> [About this task]:
From the records below, copy each line that has the word "selected" in it.

Items listed in a dataset
--------------------------------------------------
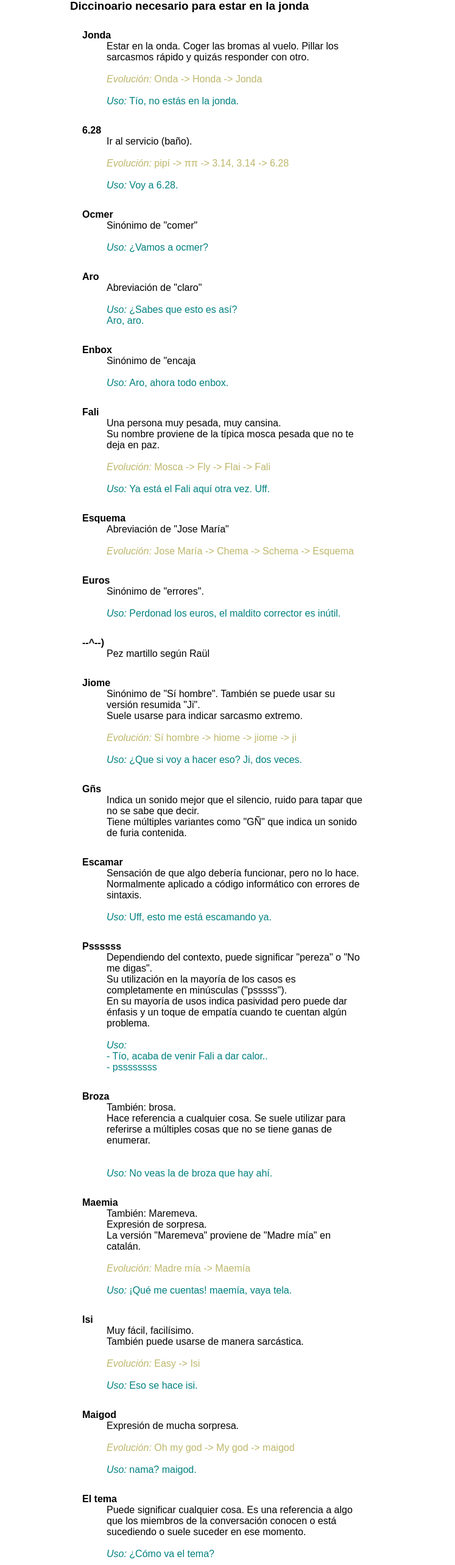
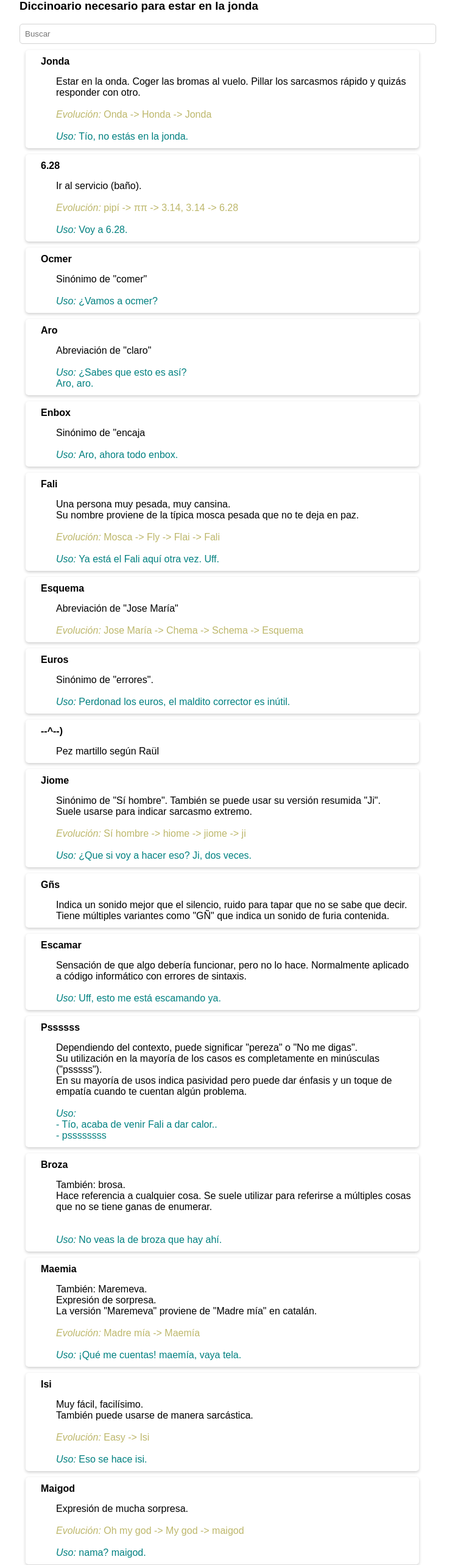
Before and after one commit to naoxink/diccinoario, a plain HTML site: page index.html in a window 1280 px wide. Shown: the part 20-2586 px from the top of the page at 61% size, without its empty margins (275-1022 px from the left). Drawn offline with Linux system fonts and the light colour scheme.

Commit message:
Diseño, Búsqueda, fix anchors

```diff
--- a/index.html
+++ b/index.html
@@ -1,10 +1,14 @@
 <!DOCTYPE html>
-<html lang="es"><head><meta http-equiv="Content-Type" content="text/html; charset=UTF-8">
+<html lang="es">
+
+<head>
+  <meta http-equiv="Content-Type" content="text/html; charset=UTF-8">
 
   <meta name="viewport" content="width=device-width, initial-scale=1.0">
   <title>Diccinoario</title>
   <link rel="stylesheet" href="style.css">
 </head>
+
 <body>
   <div class="header">
     <div class="content">
@@ -13,40 +17,16 @@
   </div>
   <div class="content">
 
-    <div class="definitions-list"><div class="item"><dt id="jonda">Jonda</dt>
-    <dd>Estar en la onda. Coger las bromas al vuelo. Pillar los sarcasmos rápido y quizás responder con otro.<br><br><div class="evo">Onda -&gt; Honda -&gt; Jonda</div><br><div class="usage">Tío, no estás en la jonda.</div></dd></div><div class="item"><dt id="6.28">6.28</dt>
-    <dd>Ir al servicio (baño).<br><br><div class="evo">pipí -&gt; ππ -&gt; 3.14, 3.14 -&gt; 6.28</div><br><div class="usage">Voy a 6.28.</div></dd></div><div class="item"><dt id="ocmer">Ocmer</dt>
-    <dd>Sinónimo de "comer"<br><br><div class="usage">¿Vamos a ocmer?</div></dd></div><div class="item"><dt id="aro">Aro</dt>
-    <dd>Abreviación de "claro"<br><br><div class="usage">¿Sabes que esto es así?<br>Aro, aro.</div></dd></div><div class="item"><dt id="enbox">Enbox</dt>
-    <dd>Sinónimo de "encaja<br><br><div class="usage">Aro, ahora todo enbox.</div></dd></div><div class="item"><dt id="fali">Fali</dt>
-    <dd>Una persona muy pesada, muy cansina.<br>Su nombre proviene de la típica mosca pesada que no te deja en paz.<br><br><div class="evo">Mosca -&gt; Fly -&gt; Flai -&gt; Fali</div><br><div class="usage">Ya está el Fali aquí otra vez. Uff.</div></dd></div><div class="item"><dt id="esquema">Esquema</dt>
-    <dd>Abreviación de "Jose María"<br><br><div class="evo">Jose María -&gt; Chema -&gt; Schema -&gt; Esquema</div></dd></div><div class="item"><dt id="euros">Euros</dt>
-    <dd>Sinónimo de "errores".<br><br><div class="usage">Perdonad los euros, el maldito corrector es inútil.</div></dd></div><div class="item"><dt id="......">--^--)</dt>
-    <dd>Pez martillo según Raül<br></dd></div><div class="item"><dt id="jiome">Jiome</dt>
-    <dd>Sinónimo de "Sí hombre". También se puede usar su versión resumida "Ji".<br>Suele usarse para indicar sarcasmo extremo.<br><br><div class="evo">Sí hombre -&gt; hiome -&gt; jiome -&gt; ji</div><br><div class="usage">¿Que si voy a hacer eso? Ji, dos veces.</div></dd></div><div class="item"><dt id="g.s">Gñs</dt>
-    <dd>Indica un sonido mejor que el silencio, ruido para tapar que no se sabe que decir.<br>Tiene múltiples variantes como "GÑ" que indica un sonido de furia contenida.<br></dd></div><div class="item"><dt id="escamar">Escamar</dt>
-    <dd>Sensación de que algo debería funcionar, pero no lo hace. Normalmente aplicado a código informático con errores de sintaxis.<br><br><div class="usage">Uff, esto me está escamando ya.</div></dd></div><div class="item"><dt id="pssssss">Pssssss</dt>
-    <dd>Dependiendo del contexto, puede significar "pereza" o "No me digas".<br>
-          Su utilización en la mayoría de los casos es completamente en minúsculas ("psssss").<br>
-          En su mayoría de usos indica pasividad pero puede dar énfasis y un toque de empatía cuando te cuentan algún problema.<br><br><div class="usage"><br>
-        - Tío, acaba de venir Fali a dar calor..<br>
-        - pssssssss</div></dd></div><div class="item"><dt id="broza">Broza</dt>
-    <dd>También: brosa.<br>
-          Hace referencia a cualquier cosa. Se suele utilizar para referirse a múltiples cosas que no se tiene ganas de enumerar.<br><br><br><div class="usage">No veas la de broza que hay ahí.</div></dd></div><div class="item"><dt id="maemia">Maemia</dt>
-    <dd>También: Maremeva.<br>
-          Expresión de sorpresa.<br>
-          La versión "Maremeva" proviene de "Madre mía" en catalán.<br><br><div class="evo">Madre mía -&gt; Maemía</div><br><div class="usage">¡Qué me cuentas! maemía, vaya tela.</div></dd></div><div class="item"><dt id="isi">Isi</dt>
-    <dd>Muy fácil, facilísimo.<br>
-          También puede usarse de manera sarcástica.<br><br><div class="evo">Easy -&gt; Isi</div><br><div class="usage">Eso se hace isi.</div></dd></div><div class="item"><dt id="maigod">Maigod</dt>
-    <dd>Expresión de mucha sorpresa.<br><br><div class="evo">Oh my god -&gt; My god -&gt; maigod</div><br><div class="usage">nama? maigod.</div></dd></div><div class="item"><dt id="el.tema">El tema</dt>
-    <dd>Puede significar cualquier cosa. Es una referencia a algo que los miembros de la conversación conocen o está sucediendo o suele suceder en ese momento.<br><br><div class="usage">¿Cómo va el tema?</div></dd></div><div class="item"><dt id="el.regleta">El regleta</dt>
-    <dd>Alias de Gaby.<br>Éste apareció cuando se compró una regleta de oferta en el Lidl y era tan grande (8 huecos) que la llevaba apollada en el hombro.<br><br><div class="usage">Illo, ten cuidao con el regleta que es to chungo.</div></dd></div><div class="item"><dt id="sacro">Sacro</dt>
-    <dd>Abreviación de exacto "sacto" corregido por el autocorrector del móvil.<br><br><div class="evo">Exacto -&gt; Sacto -&gt; Sacro</div><br><div class="usage"><br>- Y después vendrá quejándose.<br>- Sacro</div></dd></div></div>
+    <input type="text" id="input-search" placeholder="Buscar">
+
+    <div class="definitions-list"></div>
 
     <div class="note">
       <strong>Nota:</strong><br>
-      Para estar en la jonda profunda y comprender por completo sus textos se debe manejar muy bien su escritura.<br><br>
-      La mayoría de las palabras se escriben como se escuchan, con sus tildes donde corresponde su acento, uniendo palabras como suenan y en su mayoría todo minúsculas.
+      Para estar en la jonda profunda y comprender por completo sus textos se debe manejar muy bien su
+      escritura.<br><br>
+      La mayoría de las palabras se escriben como se escuchan, con sus tildes donde corresponde su acento, uniendo
+      palabras como suenan y en su mayoría todo minúsculas.
     </div>
 
   </div>
@@ -56,13 +36,13 @@
       {
         'title': 'Jonda',
         'description': 'Estar en la onda. Coger las bromas al vuelo. Pillar los sarcasmos rápido y quizás responder con otro.',
-        'evo': [ 'Onda', 'Honda', 'Jonda' ],
+        'evo': ['Onda', 'Honda', 'Jonda'],
         'usage': 'Tío, no estás en la jonda.'
       },
       {
         'title': '6.28',
         'description': 'Ir al servicio (baño).',
-        'evo': [ 'pipí', 'ππ', '3.14, 3.14', '6.28' ],
+        'evo': ['pipí', 'ππ', '3.14, 3.14', '6.28'],
         'usage': 'Voy a 6.28.'
       },
       {
@@ -86,13 +66,13 @@
       {
         'title': 'Fali',
         'description': 'Una persona muy pesada, muy cansina.<br>Su nombre proviene de la típica mosca pesada que no te deja en paz.',
-        'evo': [ 'Mosca', 'Fly', 'Flai', 'Fali' ],
+        'evo': ['Mosca', 'Fly', 'Flai', 'Fali'],
         'usage': 'Ya está el Fali aquí otra vez. Uff.'
       },
       {
         'title': 'Esquema',
         'description': 'Abreviación de "Jose María"',
-        'evo': [ 'Jose María', 'Chema', 'Schema', 'Esquema' ],
+        'evo': ['Jose María', 'Chema', 'Schema', 'Esquema'],
         'usage': ''
       },
       {
@@ -110,7 +90,7 @@
       {
         'title': 'Jiome',
         'description': 'Sinónimo de "Sí hombre". También se puede usar su versión resumida "Ji".<br>Suele usarse para indicar sarcasmo extremo.',
-        'evo': [ 'Sí hombre', 'hiome', 'jiome', 'ji' ],
+        'evo': ['Sí hombre', 'hiome', 'jiome', 'ji'],
         'usage': '¿Que si voy a hacer eso? Ji, dos veces.'
       },
       {
@@ -147,20 +127,20 @@
         'description': `También: Maremeva.<br>
           Expresión de sorpresa.<br>
           La versión "Maremeva" proviene de "Madre mía" en catalán.`,
-        'evo': [ 'Madre mía', 'Maemía' ],
+        'evo': ['Madre mía', 'Maemía'],
         'usage': '¡Qué me cuentas! maemía, vaya tela.'
       },
       {
         'title': 'Isi',
         'description': `Muy fácil, facilísimo.<br>
           También puede usarse de manera sarcástica.`,
-        'evo': [ 'Easy', 'Isi' ],
+        'evo': ['Easy', 'Isi'],
         'usage': 'Eso se hace isi.'
       },
       {
         'title': 'Maigod',
         'description': 'Expresión de mucha sorpresa.',
-        'evo': [ 'Oh my god', 'My god', 'maigod' ],
+        'evo': ['Oh my god', 'My god', 'maigod'],
         'usage': 'nama? maigod.'
       },
       {
@@ -178,7 +158,7 @@
       {
         'title': 'Sacro',
         'description': 'Abreviación de exacto "sacto" corregido por el autocorrector del móvil.',
-        'evo': [ 'Exacto', 'Sacto', 'Sacro' ],
+        'evo': ['Exacto', 'Sacto', 'Sacro'],
         'usage': '<br>- Y después vendrá quejándose.<br>- Sacro'
       },
       {
@@ -201,38 +181,50 @@
       }
     ]
 
-  const createAnchor = str => str.toLowerCase().replace(/\W/g, '.').replace(/\s/g, '-')
+    const createAnchor = str => 'i-' + str.toLowerCase().replace('/', '_').replace(/\W/g, '_').replace(/\s/g, '_').replace('.', '_')
 
     const append = item => {
       let tpl = `<div class="item"><dt id="${createAnchor(item.title)}">${item.title}</dt>
     <dd>${item.description}<br>`
-    if(item.evo.length) tpl += `<br><div class="evo">${item.evo.join(' -> ')}</div>`
-    if(item.usage.length) tpl += `<br><div class="usage">${item.usage}</div>`
+      if (item.evo.length) tpl += `<br><div class="evo">${item.evo.join(' -> ')}</div>`
+      if (item.usage.length) tpl += `<br><div class="usage">${item.usage}</div>`
       tpl += '</dd></div>'
       document.querySelector('.definitions-list').innerHTML += tpl
     }
 
     const addAnchorListener = dt => dt.addEventListener('click', () => {
-    if(document.querySelector('.item.selected')){
+      if (document.querySelector('.item.selected')) {
         document.querySelector('.item.selected').classList.remove('selected')
       }
       location.hash = `#${dt.getAttribute('id')}`
       dt.parentNode.classList.add('selected')
     })
 
-  ;(() => {
+    const showSearchResults = str => {
+      const results = definitions.filter(item => item.title.includes(str) || item.description.includes(str))
+      document.querySelector('.definitions-list').innerHTML = ''
+      results.forEach(append)
+    }
+
+      ; (() => {
         definitions.forEach(append)
 
-    if(location.hash){
+        document.querySelector('input#input-search').addEventListener('keyup', function (e) {
+          e.preventDefault()
+          const val = this.value.trim()
+          if (!val) return definitions.forEach(append)
+          return showSearchResults(val)
+        })
+
+        if (location.hash) {
           const item = document.querySelector(location.hash)
-      if(!item) return false
+          if (!item) return false
           item.parentNode.classList.add('selected')
         }
 
         Array.prototype.slice.call(document.querySelectorAll('.content dt')).forEach(addAnchorListener)
       })();
   </script>
+</body>
 
-
-
-</body></html>
+</html>
--- a/style.css
+++ b/style.css
@@ -2,25 +2,32 @@ body {
   font-size: 16px;
   font-family: sans-serif;
 }
+
 .content {
-  width: 500px;
+  width: 666px;
   margin: 0 auto;
 }
 
 .content dt {
   font-weight: bold;
   cursor: pointer;
+  position: relative;
+  padding: 0 15px 15px 15px;
 }
 
 .content dt:hover:before {
   content: '#';
   display: inline-block;
+  position: absolute;
+  left: 0;
   color: slategray;
 }
 
 .content .item {
   margin: 10px;
   padding: 10px;
+  border-radius: 5px;
+  box-shadow: rgba(0, 0, 0, .2) 0px 2px 5px;
 }
 
 .content .item.selected {
@@ -36,9 +43,11 @@ body {
 .content dd .evo {
   color: darkkhaki;
 }
+
 .content dd .usage {
   color: teal;
 }
+
 .content dd .evo:before {
   content: 'Evolución: ';
   font-style: italic;
@@ -57,3 +66,11 @@ body {
   color: #fff;
   text-align: left;
 }
+
+#input-search {
+  width: 100%;
+  padding: 8px;
+  border: 1px solid lightgrey;
+  border-radius: 5px;
+  color: #333;
+}
```
Lines whose indentation alone changed are shown as unchanged.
--------------------------------------------------
> [Output of the exercise]:
-    if(document.querySelector('.item.selected')){
+      if (document.querySelector('.item.selected')) {
         document.querySelector('.item.selected').classList.remove('selected')
       dt.parentNode.classList.add('selected')
           item.parentNode.classList.add('selected')
 .content .item.selected {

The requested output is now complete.